Har Bell Heritage Hero Athlete - Mickey Owen
To many an Ozarks' sports fan, the baseball career of native son Mickey Owen is summed up in a single play. A passed ball on a third strike during the 1941 World Series that some believe robbed him, his teammates and their fans of a championship title. But in the life of Mickey Owen there was much more. So much more.
Born April 4, 1916 in Nixa, Missouri, Owen's remarkable and colorful professional life as a big league catcher began in 1937 when he broke in with the St. Louis Cardinals and roamed the fields there with the likes of Frankie Frisch, Johnny Mize and Dizzy Dean. He would spend three seasons in the Redbird uniform before a trade in 1940 saw him pack his bags and head to the Big Apple, joining the famed Brooklyn Dodgers. It was during his stint with Brooklyn that Owen's most famous, or infamous moment occurred.
It was game four of the '41 World Series with the Dodgers railing the rival New York Yankees two games to one in the best-of-seven finale. With the Dodgers leading 3-2 in the top of the ninth inning, New York's Tommy Henrich was at the plate and faced a 3-and-2 count by Brooklyn pitcher Hugh Casey. Henrich swung and missed at the offering, but Owen was unable to hold onto the pitch, it scooted away and Henrich reached first base safely. The Yankees then went on to tally four runs and gained a 7-4 victory and a 3-1 edge in the Series. They then captured the championship with another win in game five.
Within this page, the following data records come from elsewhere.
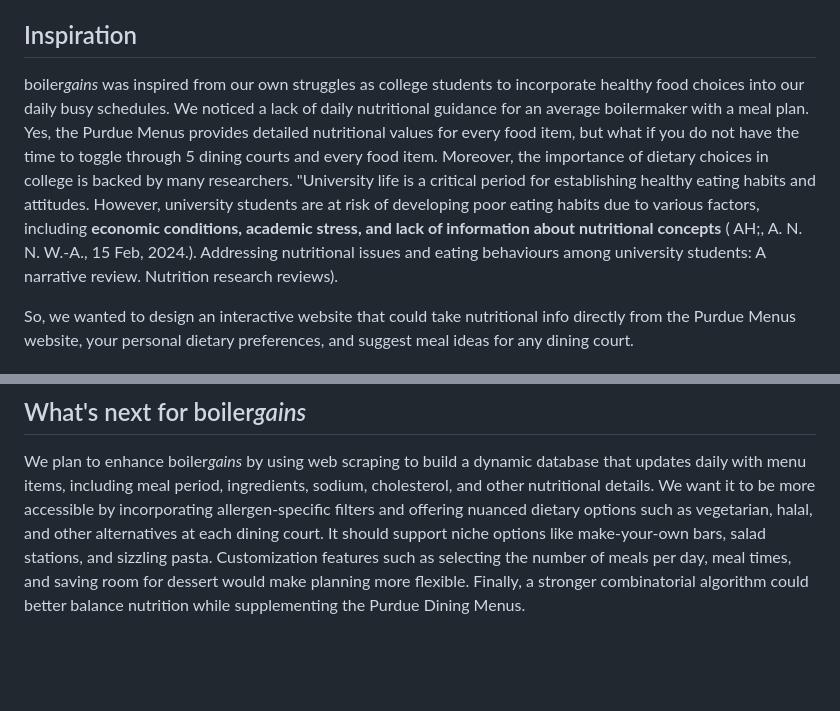
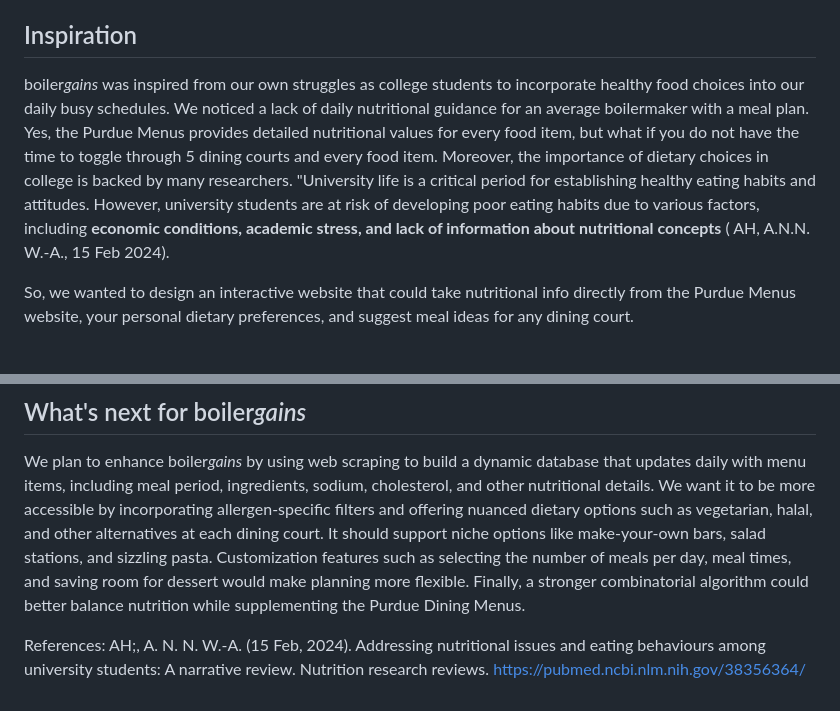
Before and after one commit to catloaf567/boilergains, a Markdown page: Readme.md, 2 parts joined by grey strips. GitHub-like rendering; blank space fills up the shorter version.

```diff
--- a/Readme.md
+++ b/Readme.md
@@ -3,7 +3,7 @@ Eating well simplified for the everyday boilermaker.
 
 ## Inspiration
 
-boiler*gains* was inspired from our own struggles as college students to incorporate healthy food choices into our daily busy schedules. We noticed a lack of daily nutritional guidance for an average boilermaker with a meal plan. Yes, the Purdue Menus provides detailed nutritional values for every food item, but what if you do not have the time to toggle through 5 dining courts and every food item. Moreover, the importance of dietary choices in college is backed by many researchers. "University life is a critical period for establishing healthy eating habits and attitudes. However, university students are at risk of developing poor eating habits due to various factors, including **economic conditions, academic stress, and lack of information about nutritional concepts** ( AH;, A. N. N. W.-A., 15 Feb, 2024.). Addressing nutritional issues and eating behaviours among university students: A narrative review. Nutrition research reviews).
+boiler*gains* was inspired from our own struggles as college students to incorporate healthy food choices into our daily busy schedules. We noticed a lack of daily nutritional guidance for an average boilermaker with a meal plan. Yes, the Purdue Menus provides detailed nutritional values for every food item, but what if you do not have the time to toggle through 5 dining courts and every food item. Moreover, the importance of dietary choices in college is backed by many researchers. "University life is a critical period for establishing healthy eating habits and attitudes. However, university students are at risk of developing poor eating habits due to various factors, including **economic conditions, academic stress, and lack of information about nutritional concepts** ( AH, A.N.N. W.-A., 15 Feb 2024).
 
 So, we wanted to design an interactive website that could take nutritional info directly from the Purdue Menus website, your personal dietary preferences, and suggest meal ideas for any dining court.
 
@@ -31,3 +31,7 @@ Throughout the 24 hours we worked on boiler*gains*, we learned several things: h
 ## What's next for boiler*gains*
 
 We plan to enhance boiler*gains* by using web scraping to build a dynamic database that updates daily with menu items, including meal period, ingredients, sodium, cholesterol, and other nutritional details. We want it to be more accessible by incorporating allergen-specific filters and offering nuanced dietary options such as vegetarian, halal, and other alternatives at each dining court. It should support niche options like make-your-own bars, salad stations, and sizzling pasta. Customization features such as selecting the number of meals per day, meal times, and saving room for dessert would make planning more flexible. Finally, a stronger combinatorial algorithm could better balance nutrition while supplementing the Purdue Dining Menus.
+
+
+References:
+AH;, A. N. N. W.-A. (15 Feb, 2024). Addressing nutritional issues and eating behaviours among university students: A narrative review. Nutrition research reviews. https://pubmed.ncbi.nlm.nih.gov/38356364/
```
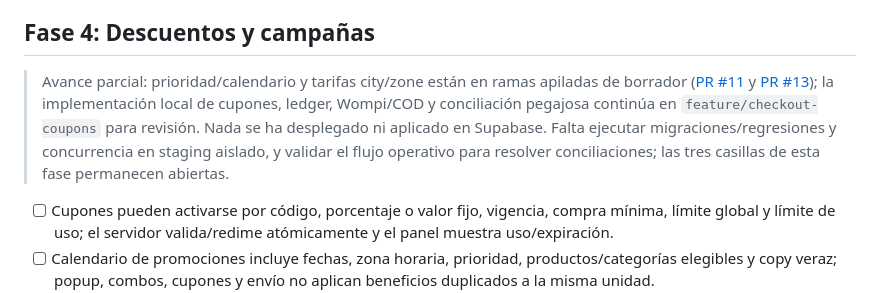
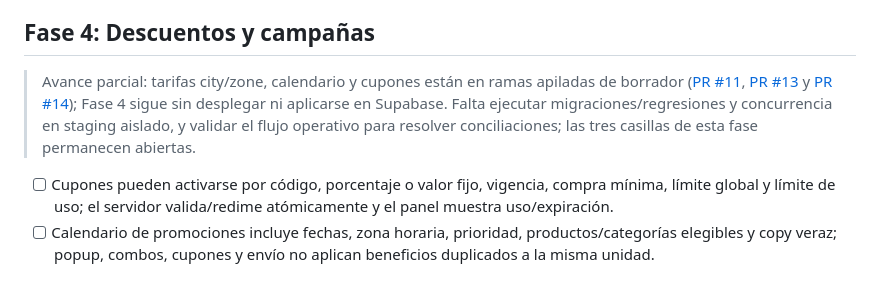
Before and after one commit to Baunsel21/variedades-jm-catalogo, a Markdown page: docs/roadmap/TODO-mejoras.md, the part around the change. Rendered like a GitHub page.

```diff
--- a/docs/roadmap/TODO-mejoras.md
+++ b/docs/roadmap/TODO-mejoras.md
@@ -30,7 +30,7 @@ Cada criterio se conserva hasta que exista evidencia en código, Supabase y prue
 
 ## Fase 4: Descuentos y campañas
 
-> Avance parcial: prioridad/calendario y tarifas city/zone están en ramas apiladas de borrador ([PR #11](https://github.com/Baunsel21/variedades-jm-catalogo/pull/11) y [PR #13](https://github.com/Baunsel21/variedades-jm-catalogo/pull/13)); la implementación local de cupones, ledger, Wompi/COD y conciliación pegajosa continúa en `feature/checkout-coupons` para revisión. Nada se ha desplegado ni aplicado en Supabase. Falta ejecutar migraciones/regresiones y concurrencia en staging aislado, y validar el flujo operativo para resolver conciliaciones; las tres casillas de esta fase permanecen abiertas.
+> Avance parcial: tarifas city/zone, calendario y cupones están en ramas apiladas de borrador ([PR #11](https://github.com/Baunsel21/variedades-jm-catalogo/pull/11), [PR #13](https://github.com/Baunsel21/variedades-jm-catalogo/pull/13) y [PR #14](https://github.com/Baunsel21/variedades-jm-catalogo/pull/14)); Fase 4 sigue sin desplegar ni aplicarse en Supabase. Falta ejecutar migraciones/regresiones y concurrencia en staging aislado, y validar el flujo operativo para resolver conciliaciones; las tres casillas de esta fase permanecen abiertas.
 
 - [ ] Cupones pueden activarse por código, porcentaje o valor fijo, vigencia, compra mínima, límite global y límite de uso; el servidor valida/redime atómicamente y el panel muestra uso/expiración.
 - [ ] Calendario de promociones incluye fechas, zona horaria, prioridad, productos/categorías elegibles y copy veraz; popup, combos, cupones y envío no aplican beneficios duplicados a la misma unidad.
```
Also changed, not shown: docs/roadmap/fase-4-cupones.md (+3 -3 lines).
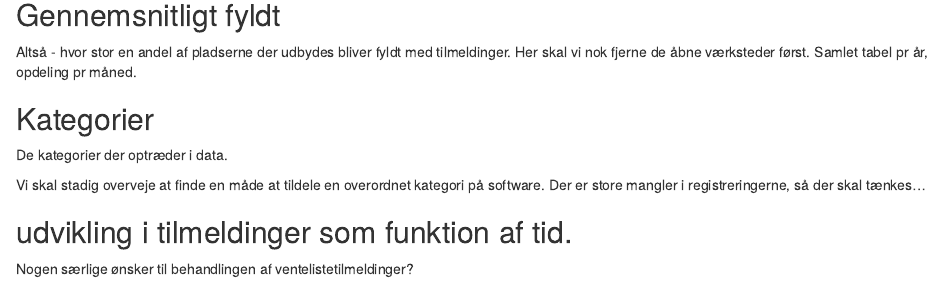
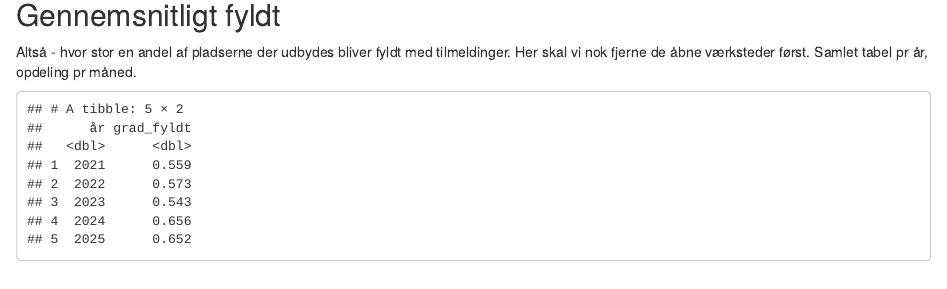
Before and after one commit to KUBDatalab/kursus_data, an R Markdown document (kursusanalysen.Rmd): the page in a window 1100 px wide, from 3950 px down. Rendered offline with R 4.5, knitr and Pandoc, with nearby package versions; some code elsewhere in the file could not run offline.

Commit message:
tabel tilføjet - og gt pakken

````diff
--- a/.github/workflows/run_analyse.yml
+++ b/.github/workflows/run_analyse.yml
@@ -31,6 +31,7 @@ jobs:
           Rscript -e 'install.packages("httr2")'
           Rscript -e 'install.packages("readr")'
           Rscript -e 'install.packages("openssl")'
+          Rscript -e 'install.packages("gt")'
           Rscript -e 'install.packages("zoo")'
           Rscript -e 'install.packages("digest")'
       - name: Hent nye tilmeldinger
--- a/kursusanalysen.Rmd
+++ b/kursusanalysen.Rmd
@@ -273,6 +274,20 @@ Altså - hvor stor en andel af pladserne der udbydes bliver fyldt med tilmelding
 Her skal vi nok fjerne de åbne værksteder først.
 Samlet tabel pr år, opdeling pr måned.
 
+```{r}
+meta_data %>%
+  distinct(id, .keep_all = TRUE) %>%
+  filter(!str_detect(title, "værksted")) %>%
+  select(title, start, seats, seats_taken) %>%
+  filter(!is.na(seats_taken)) %>%
+  mutate(år = year(start),
+        periode = as.yearmon(start)) %>%
+  group_by(år) %>%
+  summarise(grad_fyldt = sum(seats_taken)/sum(seats))
+
+```
+
+
 ## Kategorier
 
 De kategorier der optræder i data.
````
Also changed, not shown: kursusanalysen.Rmd (1 more changed lines).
For Mickey Owen, it was the moment that unfortunately defined his baseball career. Never mind that earlier that same season he had established a baseball record for most errorless chances by a catcher with 508 perfect attempts, it was that World Series passed ball that would follow him. He did however press on and remained with Brooklyn through the 1945 season, then answered his country's call to serve during World War II. Following his discharge from the military in 1946, Owen expected to return to Brooklyn, but the Dodgers had other ideas. Unable to come to terms on a contract with them, Owen became one of a handful of big league players that opted for bigger money in the wildcat Mexican League. That decision nearly proved fatal to Owen's baseball career. Baseball Commissioner A.B. Chandler, bitter at the move made by those individuals, placed a five-year ban from major league participation on Owen and the others. A ban that would keep him out of the game until 1949, when Chandler modified the penalty.
Mickey Owen got back in the game, spent time with the Chicago Cubs and Boston Red Sox before ending his career in 1955. He would later serve as a big league scout and ultimately returned to the Ozarks where he opened the highly successful Mickey Owen Baseball School near Miller, Missouri. That move kept him close to the game, even, when in 1964 he made a career shift and entered politics. At the urging of friends, Owen ran for Greene County sheriff that year and won. He would serve 16 years in that capacity and later embarked on a highly publicized, but unsuccessful bid to become Lt. Governor of Missouri, cris-crossing the state by foot and jogging to draw attention to his campaign.
In the October 1999 Big Sports issue, when we reflected back on many of the great names that have been scattered over the Ozarks' sports scene during this century, it was most rewarding to single out an athlete, a sportsman if you will, that may have been the area's greatest sports ambassador -- Mickey Owen, October 1999's Heritage Hero.